Appearing on State of the Union with Candy Crowley Sunday to discuss his upcoming hearings on Muslim radicalization, Rep. Peter King (R-NY) explained why he wasn’t planning on expanding the focus of the hearings to include clinic bombers or even the radicalization of men like Jared Loughner, accused of shooting Rep. Gabrielle Giffords (D-AZ) and killing eight people.
Crowley said incidents like Lougher’s assassination attempt “seems like an act of terrorism” and asked King, “So why is the influence there not in your purview, or why is it not part of your investigation?”

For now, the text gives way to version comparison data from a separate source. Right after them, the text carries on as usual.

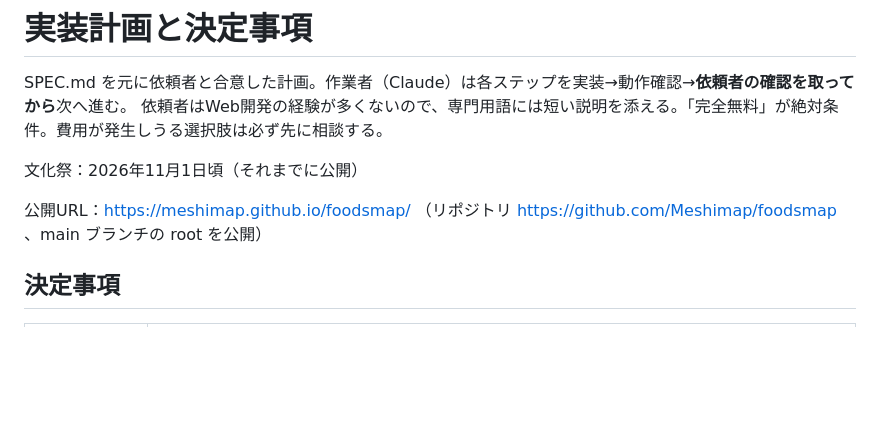
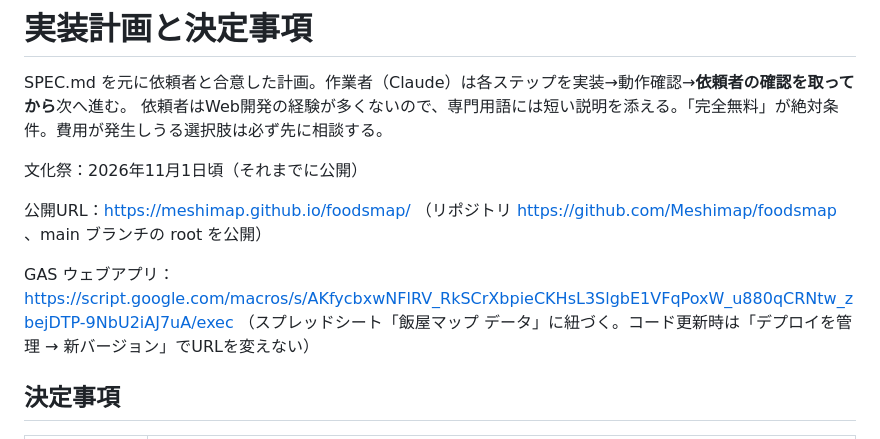
Before and after one commit to Meshimap/foodsmap, a Markdown page: PLAN.md, the part around one of its changes. Drawn GitHub-style; blank space fills up the shorter version.

```diff
--- a/PLAN.md
+++ b/PLAN.md
@@ -6,6 +6,8 @@ SPEC.md を元に依頼者と合意した計画。作業者（Claude）は各ス
 文化祭：2026年11月1日頃（それまでに公開）
 
 公開URL：https://meshimap.github.io/foodsmap/ （リポジトリ https://github.com/Meshimap/foodsmap 、main ブランチの root を公開）
+
+GAS ウェブアプリ：https://script.google.com/macros/s/AKfycbxwNFlRV_RkSCrXbpieCKHsL3SlgbE1VFqPoxW_u880qCRNtw_zbejDTP-9NbU2iAJ7uA/exec （スプレッドシート「飯屋マップ データ」に紐づく。コード更新時は「デプロイを管理 → 新バージョン」でURLを変えない）
 
 ## 決定事項
 
```
Also changed, not shown: other parts of PLAN.md (+1 -1 lines).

“First of all, the Department of Homeland Security was set up after September 11th. The committee was set up after September 11th. We’re talking about a radicalization in this country which is linked to an overseas enemy. This is al Qaeda internationally that’s attempting recruitment in the United States. People in this country are being self-radicalized, whether it’s Major Hasan or whether it’s Shazad or whether it was Zazi in New York, these are all people who are identifying, one way or another, with al Qaeda or Al Qaeda in the Arabian Peninsula. This is an international movement with elements here in the United States. And to me, that is a real distinction. There’s always going to be isolated incidents, isolated fanatics, isolated terrorists even. But an organized terrorist effort, to me, is different, which is why it requires an investigation itself.”
Notably, the hearing King plans to hold on March 10 is entitled “The Extent of Radicalization in the American Muslim Community and that Community’s Response” and doesn’t mention al Qaeda. King says that he plans to make it the first in a series of hearings on the radicalization of U.S. Muslims.
King added that, although he already has a number of “hypotheses and theses” about the Muslim community, he mostly just wants to have a national debate about an issue he says is under-covered in the media.
Raw Story is a progressive news site that focuses on stories often ignored in the mainstream media. While giving coverage to the big stories of the day, we also bring our readers' attention to policy, politics, legal and human rights stories that get ignored in an infotainment culture driven solely by pageviews.
Founded in 2004, Raw Story reaches 5 million unique readers per month and serves more than 19 million pageviews.